To which I reply: shut up, haters, because I've had weekend love affairs with men who are much better looking than I am, and also slummed it with amazing, if slightly odd-looking, compatriots. I had no issues with the doctor's interest in her. But at the end of the episode, after a fainting spell in his steamroom (!!), Hannah realizes, and subsequently confesses in a squirm-inducing monologue, that all she wanted all along is to be loved and feel safe. After a few years of searching out experiences like "having someone punch me in the chest, and then come on the spot they punched me," Hannah recognizes that it feels nice to feel safe. She feels that she is broken, that she lies, and that she seeks out pain, and that seeking haven is shameful, even as she craves it. .

And this is such a snore. Literally every young person goes through a phase of questioning their worth; rarely do we have this presented in neon lights. Hannah's panic over normalcy might be frightening or amusing for people who are far enough away from that feeling, but for those of us who were in our mid-twenties only a couple years ago, my response is, Girl, please. You ain't nothing special. Dunham herself has proved special, but Hanna has yet to do anything of note. And so her multi-season arc of being insufferable as she :finds herself" or whatever young artists do, is unearned. All I'm doing is watching some girl slam against the walls as she figures out what she's supposed to do with her life, and I can do that for free at home.

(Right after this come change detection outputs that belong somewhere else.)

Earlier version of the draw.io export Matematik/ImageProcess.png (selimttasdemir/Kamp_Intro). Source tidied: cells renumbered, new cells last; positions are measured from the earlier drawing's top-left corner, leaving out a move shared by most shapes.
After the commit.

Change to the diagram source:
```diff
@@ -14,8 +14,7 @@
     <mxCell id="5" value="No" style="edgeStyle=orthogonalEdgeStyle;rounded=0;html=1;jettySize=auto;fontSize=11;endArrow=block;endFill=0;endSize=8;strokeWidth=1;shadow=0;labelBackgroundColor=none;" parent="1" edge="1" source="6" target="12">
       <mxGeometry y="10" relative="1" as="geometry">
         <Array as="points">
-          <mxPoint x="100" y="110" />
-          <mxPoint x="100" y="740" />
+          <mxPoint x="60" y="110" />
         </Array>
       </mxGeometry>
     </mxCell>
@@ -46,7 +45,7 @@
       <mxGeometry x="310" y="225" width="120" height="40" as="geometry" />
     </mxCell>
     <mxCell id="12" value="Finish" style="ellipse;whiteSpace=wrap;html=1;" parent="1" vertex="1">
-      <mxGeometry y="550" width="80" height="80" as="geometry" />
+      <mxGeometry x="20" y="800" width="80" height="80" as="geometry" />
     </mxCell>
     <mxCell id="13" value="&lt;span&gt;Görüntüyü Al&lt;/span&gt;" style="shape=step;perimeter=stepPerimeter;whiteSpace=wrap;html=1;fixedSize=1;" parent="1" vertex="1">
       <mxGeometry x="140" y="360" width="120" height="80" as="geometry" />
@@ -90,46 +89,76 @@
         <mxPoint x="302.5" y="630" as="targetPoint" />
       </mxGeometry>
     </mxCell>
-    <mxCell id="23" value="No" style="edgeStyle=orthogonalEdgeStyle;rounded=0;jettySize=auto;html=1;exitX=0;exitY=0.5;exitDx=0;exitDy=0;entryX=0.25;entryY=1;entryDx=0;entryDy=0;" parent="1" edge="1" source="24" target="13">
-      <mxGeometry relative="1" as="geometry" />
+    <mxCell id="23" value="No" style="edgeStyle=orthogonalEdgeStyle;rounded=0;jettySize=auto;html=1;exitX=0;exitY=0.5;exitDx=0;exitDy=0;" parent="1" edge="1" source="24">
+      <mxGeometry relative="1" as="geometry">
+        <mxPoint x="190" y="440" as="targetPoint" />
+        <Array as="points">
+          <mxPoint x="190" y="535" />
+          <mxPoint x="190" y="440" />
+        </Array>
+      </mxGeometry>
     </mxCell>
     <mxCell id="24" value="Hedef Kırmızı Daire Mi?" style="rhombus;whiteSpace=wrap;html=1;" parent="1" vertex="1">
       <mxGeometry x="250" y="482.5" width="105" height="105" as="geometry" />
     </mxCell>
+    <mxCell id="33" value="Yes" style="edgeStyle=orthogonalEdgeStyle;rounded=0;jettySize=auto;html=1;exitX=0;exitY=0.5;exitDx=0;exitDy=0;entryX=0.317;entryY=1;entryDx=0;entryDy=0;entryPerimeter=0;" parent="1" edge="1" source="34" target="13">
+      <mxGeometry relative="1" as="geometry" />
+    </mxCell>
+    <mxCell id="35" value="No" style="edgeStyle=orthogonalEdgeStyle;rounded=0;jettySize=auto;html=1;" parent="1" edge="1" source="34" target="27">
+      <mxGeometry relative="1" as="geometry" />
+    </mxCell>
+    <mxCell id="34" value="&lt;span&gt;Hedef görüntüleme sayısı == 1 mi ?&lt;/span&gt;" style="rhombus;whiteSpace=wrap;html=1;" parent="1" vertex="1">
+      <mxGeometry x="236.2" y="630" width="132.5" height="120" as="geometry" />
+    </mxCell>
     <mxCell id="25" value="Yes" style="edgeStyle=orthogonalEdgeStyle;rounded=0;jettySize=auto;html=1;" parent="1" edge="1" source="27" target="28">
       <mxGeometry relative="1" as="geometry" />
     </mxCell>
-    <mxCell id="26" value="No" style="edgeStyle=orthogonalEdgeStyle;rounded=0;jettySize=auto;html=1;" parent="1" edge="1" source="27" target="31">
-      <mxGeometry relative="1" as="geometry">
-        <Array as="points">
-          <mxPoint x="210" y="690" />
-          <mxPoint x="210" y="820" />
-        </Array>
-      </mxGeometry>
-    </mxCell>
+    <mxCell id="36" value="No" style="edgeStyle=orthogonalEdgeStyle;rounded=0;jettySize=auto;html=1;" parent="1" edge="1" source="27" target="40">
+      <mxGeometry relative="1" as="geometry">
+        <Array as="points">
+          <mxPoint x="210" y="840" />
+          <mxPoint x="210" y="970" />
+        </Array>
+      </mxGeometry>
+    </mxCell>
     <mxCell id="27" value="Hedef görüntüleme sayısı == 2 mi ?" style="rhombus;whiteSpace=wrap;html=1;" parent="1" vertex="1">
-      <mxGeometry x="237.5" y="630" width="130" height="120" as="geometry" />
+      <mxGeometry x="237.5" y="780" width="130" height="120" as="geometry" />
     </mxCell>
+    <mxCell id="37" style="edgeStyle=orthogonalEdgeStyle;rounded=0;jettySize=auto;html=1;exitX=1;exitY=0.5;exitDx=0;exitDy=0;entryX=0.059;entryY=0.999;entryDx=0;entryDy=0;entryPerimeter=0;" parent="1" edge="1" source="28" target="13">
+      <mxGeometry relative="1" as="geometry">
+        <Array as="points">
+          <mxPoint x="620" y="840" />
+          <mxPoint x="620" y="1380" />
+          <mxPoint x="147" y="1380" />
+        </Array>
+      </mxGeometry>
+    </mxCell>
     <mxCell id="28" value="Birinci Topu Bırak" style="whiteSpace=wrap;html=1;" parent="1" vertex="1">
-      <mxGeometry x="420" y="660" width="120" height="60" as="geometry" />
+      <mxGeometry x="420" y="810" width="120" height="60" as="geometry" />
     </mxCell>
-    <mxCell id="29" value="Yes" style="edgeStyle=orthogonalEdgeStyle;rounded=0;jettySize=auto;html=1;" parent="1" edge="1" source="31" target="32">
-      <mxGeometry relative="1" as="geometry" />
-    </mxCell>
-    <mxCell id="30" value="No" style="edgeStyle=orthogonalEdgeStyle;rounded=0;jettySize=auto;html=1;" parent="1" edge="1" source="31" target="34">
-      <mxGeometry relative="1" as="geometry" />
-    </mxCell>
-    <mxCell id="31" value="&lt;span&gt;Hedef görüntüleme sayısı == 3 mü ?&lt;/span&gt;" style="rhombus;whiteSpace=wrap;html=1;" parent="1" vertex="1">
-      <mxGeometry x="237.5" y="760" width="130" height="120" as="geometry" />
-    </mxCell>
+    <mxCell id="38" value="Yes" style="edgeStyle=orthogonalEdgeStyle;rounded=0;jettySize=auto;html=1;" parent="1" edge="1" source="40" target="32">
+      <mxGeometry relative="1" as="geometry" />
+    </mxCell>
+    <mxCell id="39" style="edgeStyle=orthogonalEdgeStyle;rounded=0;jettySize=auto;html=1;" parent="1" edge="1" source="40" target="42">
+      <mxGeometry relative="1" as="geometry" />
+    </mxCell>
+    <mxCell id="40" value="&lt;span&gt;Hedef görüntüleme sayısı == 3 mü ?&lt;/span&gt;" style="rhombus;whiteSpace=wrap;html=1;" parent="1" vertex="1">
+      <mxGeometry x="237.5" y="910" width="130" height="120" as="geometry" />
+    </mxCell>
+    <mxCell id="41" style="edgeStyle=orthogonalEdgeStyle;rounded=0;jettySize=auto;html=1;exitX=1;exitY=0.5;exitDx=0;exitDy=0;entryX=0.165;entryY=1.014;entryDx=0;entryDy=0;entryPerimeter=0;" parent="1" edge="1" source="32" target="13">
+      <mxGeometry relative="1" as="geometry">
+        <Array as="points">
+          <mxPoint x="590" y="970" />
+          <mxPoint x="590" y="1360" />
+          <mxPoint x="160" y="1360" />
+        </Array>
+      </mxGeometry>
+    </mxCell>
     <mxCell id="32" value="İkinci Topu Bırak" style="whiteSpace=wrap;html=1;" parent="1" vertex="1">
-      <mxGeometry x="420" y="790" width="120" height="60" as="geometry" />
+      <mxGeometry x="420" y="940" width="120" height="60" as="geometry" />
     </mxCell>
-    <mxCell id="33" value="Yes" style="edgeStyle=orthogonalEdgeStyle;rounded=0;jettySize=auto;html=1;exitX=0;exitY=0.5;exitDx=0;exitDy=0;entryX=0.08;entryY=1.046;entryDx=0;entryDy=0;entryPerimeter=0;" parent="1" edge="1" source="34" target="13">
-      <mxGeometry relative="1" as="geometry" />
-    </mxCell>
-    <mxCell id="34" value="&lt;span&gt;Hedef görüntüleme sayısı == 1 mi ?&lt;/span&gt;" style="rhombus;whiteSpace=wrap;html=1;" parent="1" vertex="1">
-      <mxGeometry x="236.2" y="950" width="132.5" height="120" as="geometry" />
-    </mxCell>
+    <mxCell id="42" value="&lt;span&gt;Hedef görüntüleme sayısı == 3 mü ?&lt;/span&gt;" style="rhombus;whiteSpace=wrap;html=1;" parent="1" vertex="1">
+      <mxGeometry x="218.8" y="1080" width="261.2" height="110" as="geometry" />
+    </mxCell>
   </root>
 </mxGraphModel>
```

One the whole, I believe that New Girl does a better job of being a TV show. It's an ensemble where the different characters hang together; this season on Girls has felt very fractured as the group splintered. It's a comedy, with definite beats and jokes and call-backs and flash-forwards; Girls, while funny, isn't LOL-worthy. There's no doubt that the characters on Girls are changing, but are they evolving or regressing? I guess the litmus test is, would I want to hang out with these people? After all, that's what watching a show is: hanging out, week after week, getting into their lives. Good TV makes you wish you were neighbours in real life, which is how I feel about the New Girl gang. But I think I would roll my eyes at Hannah and her Girls, because they need a quick shake and a stern talk, not season after season of it's-all-so-complicated drivel.